A while back I wrote about how I had realized that a lot of my syndication feeds were only for casual reading and how I thus wanted to reduce their impact on my time. I suspect that I'm not alone in this pattern of having periods of initial enchantment with services and then winding up less interested in them, which leads me to a corollary for designers of services.
There are a lot of services where it's easy to move from just starting out to really immersing yourself in the service; sometimes this just happens, and sometimes this is deliberately designed into the service. However, some amount of your users (perhaps many of them) will wind up getting in too deep and want to scale back their involvement in your service.
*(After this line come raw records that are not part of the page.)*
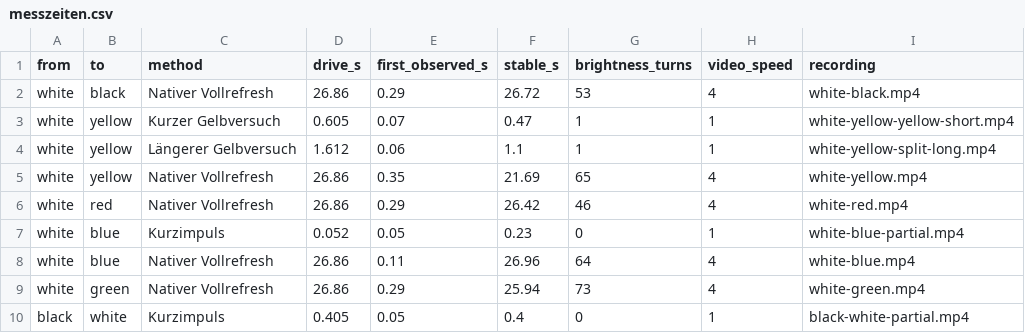
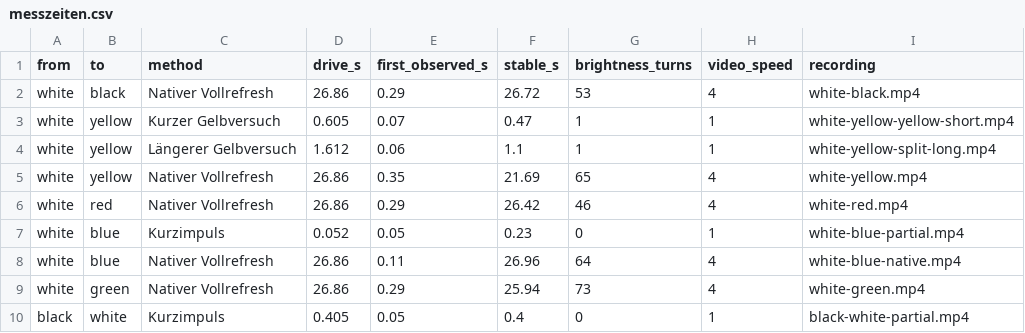
Before and after one commit to paperlesspaper/paperlesspaper-docs, a CSV file: public/panels/transition-atlas/messzeiten.csv, drawn as a sheet; only a part is shown.

Commit message:
Serve the native white-to-blue clip at a fresh media URL (#34)

```diff
--- a/public/panels/transition-atlas/messzeiten.csv
+++ b/public/panels/transition-atlas/messzeiten.csv
@@ -7,3 +7,3 @@ white,red,Nativer Vollrefresh,26.86,0.29,26.42,46,4,white-red.mp4
 white,blue,Kurzimpuls,0.052,0.05,0.23,0,1,white-blue-partial.mp4
-white,blue,Nativer Vollrefresh,26.86,0.11,26.96,64,4,white-blue.mp4
+white,blue,Nativer Vollrefresh,26.86,0.11,26.96,64,4,white-blue-native.mp4
 white,green,Nativer Vollrefresh,26.86,0.29,25.94,73,4,white-green.mp4
```
Also changed, not shown: 3 other files.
If you want these people to stick around at all, what I think you need is something that automatically ramps down their involvement for them. When your system notices that someone's interacting with you less, you should intelligently trim down the number of things that they have to deal with. You don't want to leave this to the person to do for themselves by hand, because that takes work which means that the easiest thing for the person to do is to abandon your service entirely.
Or in short, you want to design for disengagement as well as engagement.
Note that this is not the same thing as designing for beginning users or casual users. Disengaging users will wind up as more and more casual users, but they get there by a different path. To try to summarize it, casual users have simply stopped moving forward; disengaging users need to move backwards. Disengaging users may not even be able to use the same interface as casual users, because they're working in different environments.
(To give an actual example, consider syndication feed reading. A casual feed reader has probably never added very many feeds, and so has a low article volume. A disengaging user (such as me) has added a bunch of feeds but can no longer keep up with the resulting high article volume. You can't reduce the disengaging user to a casual user except by removing most of their feeds, and that may not at all be what they want and what serves them. A similar thing holds on a social website like Facebook; a casual user generally has few 'friends', while a disengaging user has lots of 'friends' that they can no longer keep up with.)